As I read, there were a few lines that really jumped out at me and compelled me to mark them with stickies.
  • With regard to her dislike of weddings: "If you're my best friend and the only way I get to have dinner with you is by traveling thousands of miles, selecting a chicken or fish option, and wearing a dress in the same shade of lavender as six other girls, I will do that. I won't love it. But I love you." (page 27)
  • On being at Dartmouth and wanting to join a sorority: "When I arrived at Dartmouth College in 1997, my attitude toward alcohol was that it was a delicious and dangerous treat that, when obtained, needed to be ingested quickly in case someone tried to take it away.  You know, the way a raccoon eats from a garbage can." (page 28)
  • The section entitled "The Sexiest Thing That Has Ever Happened to Me." It's a short few paragraphs but definitely sexy and well worth the read. (page 93)
  • The essay called "Soup Snakes" is about Mindy's relationship with B.J. Novak. There is a great anecdote about the play Doubt and B.J. falling asleep on Edward Albee but at the end, Mindy talks about her mother and that page is the most touching part of the book. (page 132)
  • About a male acquaintance who might want more of a relationship but was sending mixed signals: "What did I do to deserve this? I was just a friendly thirty-four year old tv actress looking for a boyfriend who didn't have a neck tattoo." (page 150)
  • On being brave: "I do idiotic things all the time and I say crazy stuff I regret, but I don't let everything traumatize me. And the scary thing I have noticed is that some people really feel uncomfortable around women who don't hate themselves." (page 221)
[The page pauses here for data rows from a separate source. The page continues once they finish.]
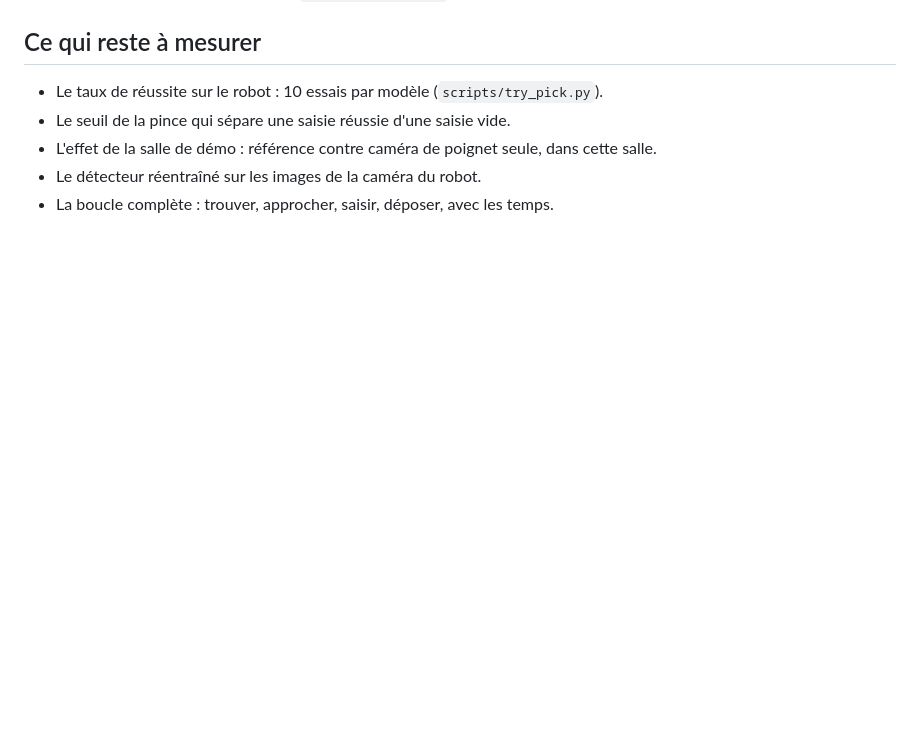
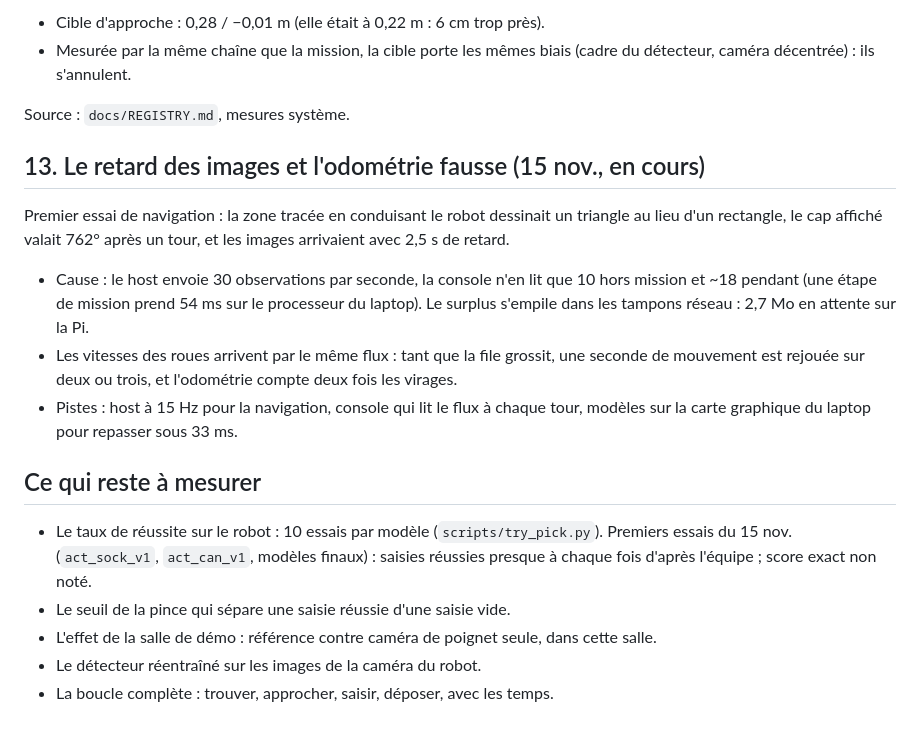
Before and after one commit to AliGhemires/MAKAI, a Markdown page: docs/EXPLORATIONS.md, the part around one of its changes. Rendered like a GitHub page; blank space fills up the shorter version.

```diff
--- a/docs/EXPLORATIONS.md
+++ b/docs/EXPLORATIONS.md
@@ -242,6 +298,28 @@ simulée). Source : `docs/NAVIGATION.md`.
+- Cible d'approche : 0,28 / −0,01 m (elle était à 0,22 m : 6 cm trop près).
+- Mesurée par la même chaîne que la mission, la cible porte les mêmes biais (cadre du
+  détecteur, caméra décentrée) : ils s'annulent.
+
+Source : `docs/REGISTRY.md`, mesures système.
+
+## 13. Le retard des images et l'odométrie fausse (15 nov., en cours)
+
+Premier essai de navigation : la zone tracée en conduisant le robot dessinait un triangle au
+lieu d'un rectangle, le cap affiché valait 762° après un tour, et les images arrivaient avec
+2,5 s de retard.
+
+- Cause : le host envoie 30 observations par seconde, la console n'en lit que 10 hors mission
+  et ~18 pendant (une étape de mission prend 54 ms sur le processeur du laptop). Le surplus
+  s'empile dans les tampons réseau : 2,7 Mo en attente sur la Pi.
+- Les vitesses des roues arrivent par le même flux : tant que la file grossit, une seconde de
+  mouvement est rejouée sur deux ou trois, et l'odométrie compte deux fois les virages.
+- Pistes : host à 15 Hz pour la navigation, console qui lit le flux à chaque tour, modèles sur
+  la carte graphique du laptop pour repasser sous 33 ms.
+
 ## Ce qui reste à mesurer
 
-- Le taux de réussite sur le robot : 10 essais par modèle (`scripts/try_pick.py`).
+- Le taux de réussite sur le robot : 10 essais par modèle (`scripts/try_pick.py`). Premiers
+  essais du 15 nov. (`act_sock_v1`, `act_can_v1`, modèles finaux) : saisies réussies presque
+  à chaque fois d'après l'équipe ; score exact non noté.
 - Le seuil de la pince qui sépare une saisie réussie d'une saisie vide.
 - L'effet de la salle de démo : référence contre caméra de poignet seule, dans cette salle.
 - Le détecteur réentraîné sur les images de la caméra du robot.
```
Also changed, not shown: other parts of docs/EXPLORATIONS.md (+56 -0 lines), docs/logs/README.md (added, +14 -0 lines), docs/figures/camera_calibration_can_57cm.jpg (added), docs/figures/camera_calibration_grid.jpg (added), docs/figures/camera_calibration_sheet_corners.jpg (added), docs/figures/can_v1_70_last_images_wrist_with_misses.jpg (added), 4 other files.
  • How to be confident: "Work hard, know your shit, show your shit, then feel entitled." (page 223)
My main takeaway is that Mindy Kaling may be funny and sweet, but she also works hard, very hard, and probably harder than most people. This is definitely the read for you if you are looking for a confidence boost or if you love funny ladies who are great with words. And the behind-the-scenes photos that are included in some of the essays don't hurt either.

*Page numbers are from the hardcover version of Why Not Me? by Mindy Kaling.